European financial regulators have finalized the guidelines for a harmonized consumer complaints process for the banking, securities, and insurance sectors in the European Union.
The European Banking Authority (EBA) and the European Securities and Markets Authority (ESMA) issued a joint report detailing the guidelines, which will take effect two months after they are published in all 28 official languages of the EU. The guidelines were based on those already in use for the insurance sector through the European Insurance and Occupational Pensions Authority (EIOPA).
The agencies said the goal of the supervisory convergence was to boost consumer protection by offering a single set of complaint procedures for the insurance, banking, and securities sectors throughout the bloc, regardless of the type of product or where it was purchased, while also streamlining processes for businesses selling various products from different financial sectors and in different Member States. The regulators said the harmonized process also will help their national counterparts because they will benefit from standard requirements across all three sectors and only have to oversee implementation of one set of guidelines.

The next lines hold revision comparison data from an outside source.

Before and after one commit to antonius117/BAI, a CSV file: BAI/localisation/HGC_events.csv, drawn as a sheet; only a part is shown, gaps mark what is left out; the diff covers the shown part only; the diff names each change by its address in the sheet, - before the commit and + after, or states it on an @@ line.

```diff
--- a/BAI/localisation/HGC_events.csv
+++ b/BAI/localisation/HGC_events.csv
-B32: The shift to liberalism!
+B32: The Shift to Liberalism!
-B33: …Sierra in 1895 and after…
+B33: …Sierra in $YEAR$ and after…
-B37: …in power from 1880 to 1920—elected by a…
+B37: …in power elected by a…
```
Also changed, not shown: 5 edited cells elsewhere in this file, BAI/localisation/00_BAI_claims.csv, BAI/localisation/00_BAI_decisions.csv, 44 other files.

Feedback from a public consultation held last year was included in the final report, the agencies said, but there were no material changes made. Some text changes were suggested during the consultation, but ESMA and EBA said they wanted the guidelines to remain “fully aligned” with those of EIOPA. Some of the comments suggested the guidelines differentiate between client categories, taking into account whether a complaint was from a retail, professional, or market counterparty customer. But the regulators noted that other EU financial directives, like Undertakings for Collective Investment in Transferable Securities (UCITS), do not differentiate between customer categories.
The harmonized rules “should help to ensure a consistent approach to complaints-handling across the banking, investment, and insurance sectors,” the report said.

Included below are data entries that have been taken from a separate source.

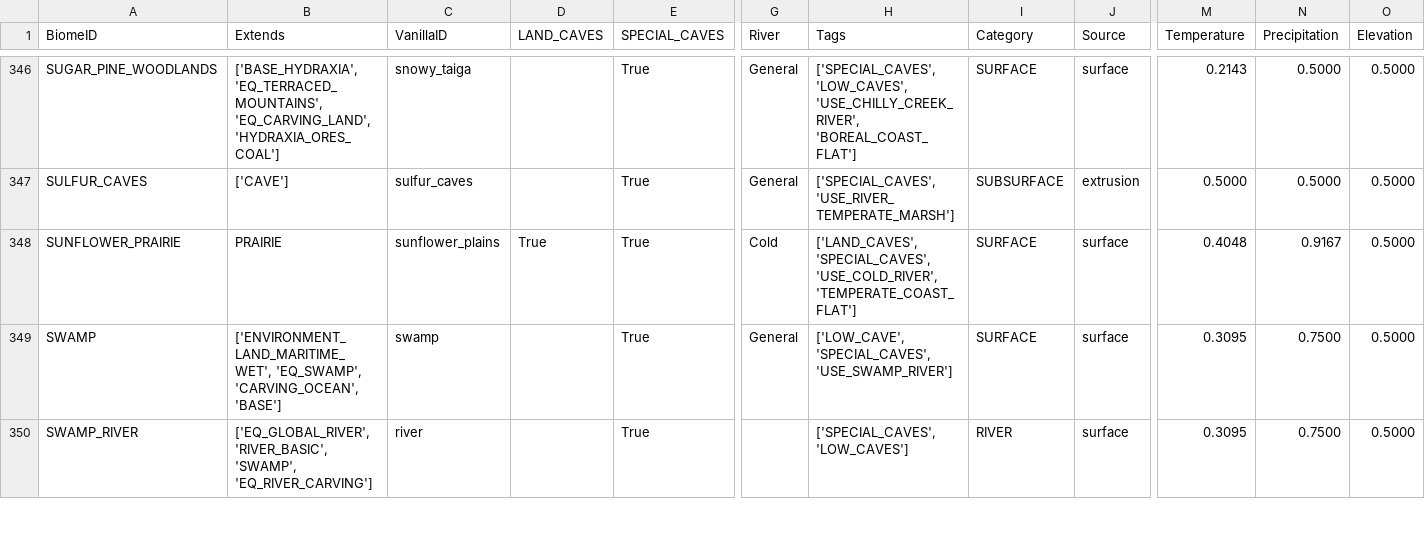
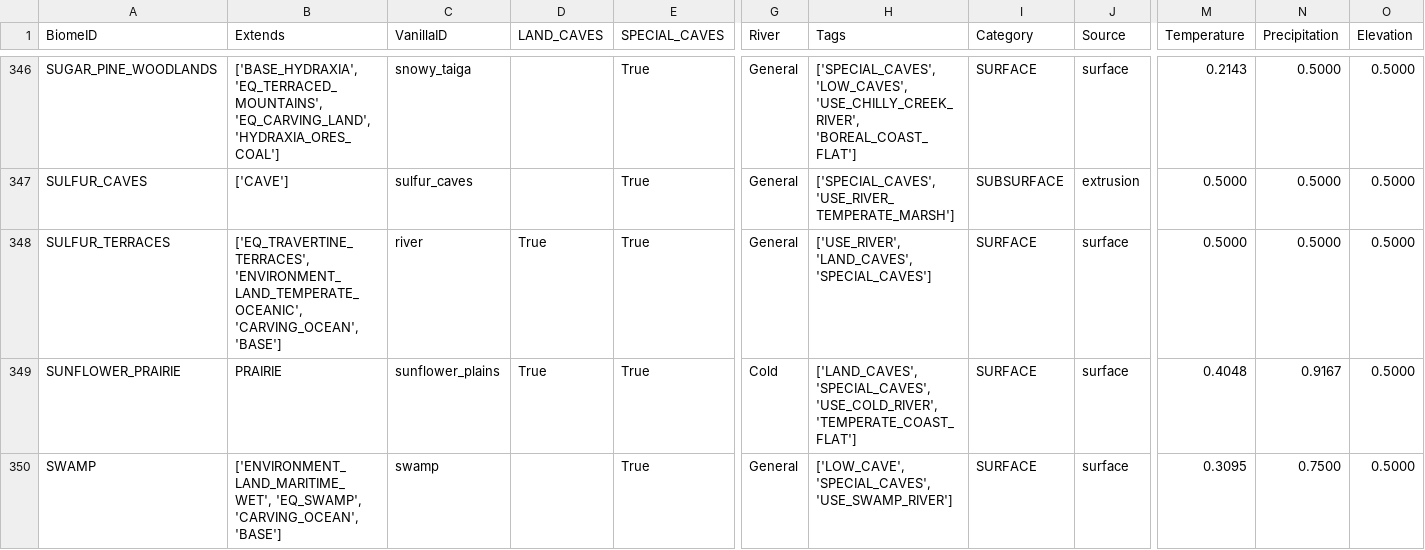
Before and after one commit to diytechy/CHIMERA, a CSV file: .artifacts/BiomeTable.csv, drawn as a sheet; only a part is shown, gaps mark what is left out; the shorter side is filled out with more unchanged rows; rows hold the shown columns only; the diff names each change by its address in the sheet, - before the commit and + after, or states it on an @@ line.

```diff
--- a/.artifacts/BiomeTable.csv
+++ b/.artifacts/BiomeTable.csv
+row 348: SULFUR_TERRACES | ['EQ_TRAVERTINE_TERRACES', 'ENVIRONMENT_LAND_TEMPERATE_OCEANIC', 'CARVING_OCEAN', 'BASE'] | river | True | True | General | ['USE_RIVER', 'LAND_CAVES', 'SPECIAL_CAVES'] | SURFACE | surface | 0.5000 | 0.5000 | 0.5000
```
Also changed, not shown: 4 other files.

Under the guidelines, competent authorities should ensure that:
Firms adopt a written complaints management policy, endorsed and monitored for compliance by senior management. The policy should be available to all staff through an internal channel.
Firms have in place a complaints management function to investigate complaints fairly and mitigate any potential conflicts of interest.

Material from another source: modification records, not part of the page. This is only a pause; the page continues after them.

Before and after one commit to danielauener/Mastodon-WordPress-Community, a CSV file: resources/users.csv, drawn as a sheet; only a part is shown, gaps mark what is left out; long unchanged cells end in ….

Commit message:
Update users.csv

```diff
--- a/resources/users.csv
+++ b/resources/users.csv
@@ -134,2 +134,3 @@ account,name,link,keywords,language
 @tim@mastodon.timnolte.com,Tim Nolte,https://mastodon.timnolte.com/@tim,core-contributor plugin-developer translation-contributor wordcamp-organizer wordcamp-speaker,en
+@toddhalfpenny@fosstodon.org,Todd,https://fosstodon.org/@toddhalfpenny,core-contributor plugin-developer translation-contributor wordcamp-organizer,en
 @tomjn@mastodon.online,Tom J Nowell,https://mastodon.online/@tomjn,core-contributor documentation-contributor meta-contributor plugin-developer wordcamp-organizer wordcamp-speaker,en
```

Firms register internally complaints according to national requirements on timing and the method used.
Firms provide information on complaints and their handling of them to competent authorities or ombudsman. The guidelines do not specify the frequency of the reporting, but did say the information provided should include the number of complaints received, and any differentiation required by national law.
Firms analyze complaints-handling data on an ongoing basis in order to discover and address any systemic problems or potential risks. That analysis should look at the causes of individual complaints to identify root causes of common complaints, whether those identified problems may affect other aspects of the business not directly mentioned in the complaint, and correcting those root causes where possible.
Firms provide written information on their complaints-handling process on request or when acknowledging receipt of a complaint. Firms must publish details of their process in “an easily accessible manner,” such as pamphlets or on its website; provide accurate and up-to-date information about the process, including how to file a complaint, the process that will be followed and timelines; and keep the complainant informed about the handling of the complaint.
Firms attempt to gather and investigate all relevant evidence and information surrounding a complaint, communicate in clear, plain language, and respond “without any unnecessary delay” or within time limits set by national regulators. If an answer cannot be provided within the standard timeframe, the firm should notify the complainant about the delay and provide an estimate of when the investigation would be completed. Firms must provide a thorough, written explanation if they reach a decision that does not fully meet the complainant’s demand, and information on how to continue a complaint, such as with an ombudsman or alternative dispute resolution mechanism.
The guidelines do not apply to complaints about activities not under the supervision of a competent authority, or activities by another entity for which a firm does not have legal or regulatory responsibility.